What is required:
Below are some entries; state how many of their lines contain the word "output", with nothing else in the reply.

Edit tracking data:
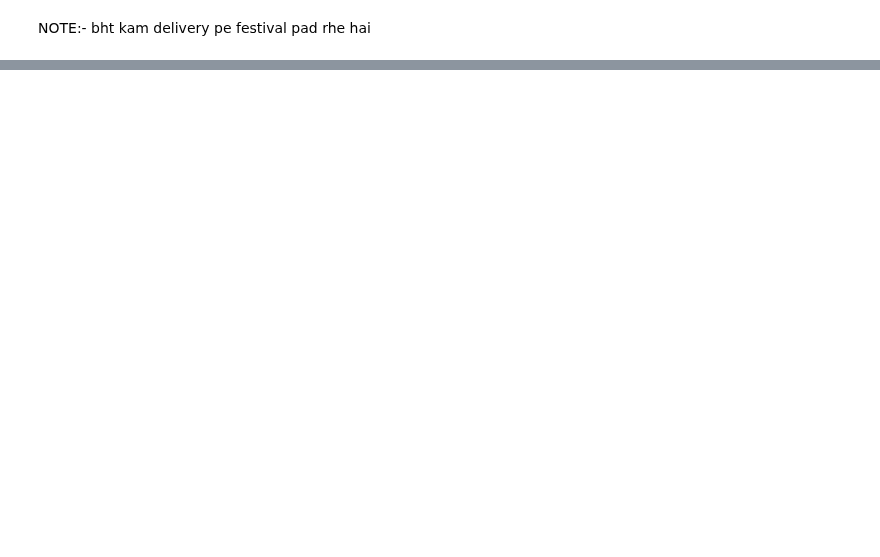
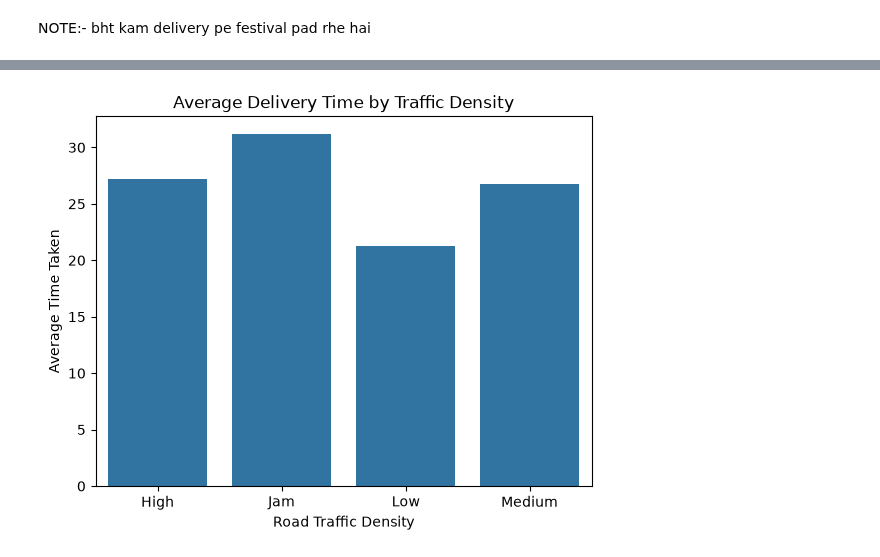
Before and after one commit to Bhoomikamalik81/Probation-Project-26, a Jupyter notebook: Bhoomika-task-6/bhoomika-task-6.ipynb, the cells around one changed output, grey strips where cells are left out. Cells and saved outputs as stored; diff of their text form; code cells hidden in the pictures; blank space fills up the shorter version.

Commit message:
Update data cleaning and analysis

```diff
--- a/Bhoomika-task-6/bhoomika-task-6.ipynb
+++ b/Bhoomika-task-6/bhoomika-task-6.ipynb
@@ -248,0 +1139,2 @@ print(df.groupby("Weatherconditions")["Time_taken(min)"].mean())
+# %%
+df["Festival"] = df["Festival"].replace("NaN", "No")
@@ -248,0 +1154,4 @@ print(df.groupby("Weatherconditions")["Time_taken(min)"].mean())
+# %%
+df["City"] = df["City"].str.strip()
+# %%
+df["City"] = df["City"].replace("NaN", np.nan)
@@ -248,0 +1160,2 @@ print(df.groupby("Weatherconditions")["Time_taken(min)"].mean())
+# %%
+df["City"] = df["City"].fillna(df["City"].mode()[0])
@@ -248,0 +1262,8 @@ print(df.groupby("Weatherconditions")["Time_taken(min)"].mean())
+# %%
+sns.barplot(x="Road_traffic_density",y="Time_taken(min)",data=df,errorbar=None)
+plt.xlabel("Road Traffic Density")
+plt.ylabel("Average Time Taken")
+plt.title("Average Delivery Time by Traffic Density")
+plt.show()
+# %% [output]
+[figure, added]
```
Also changed, not shown: parts of 186 cells of this notebook, 1 other file.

Answer section:
2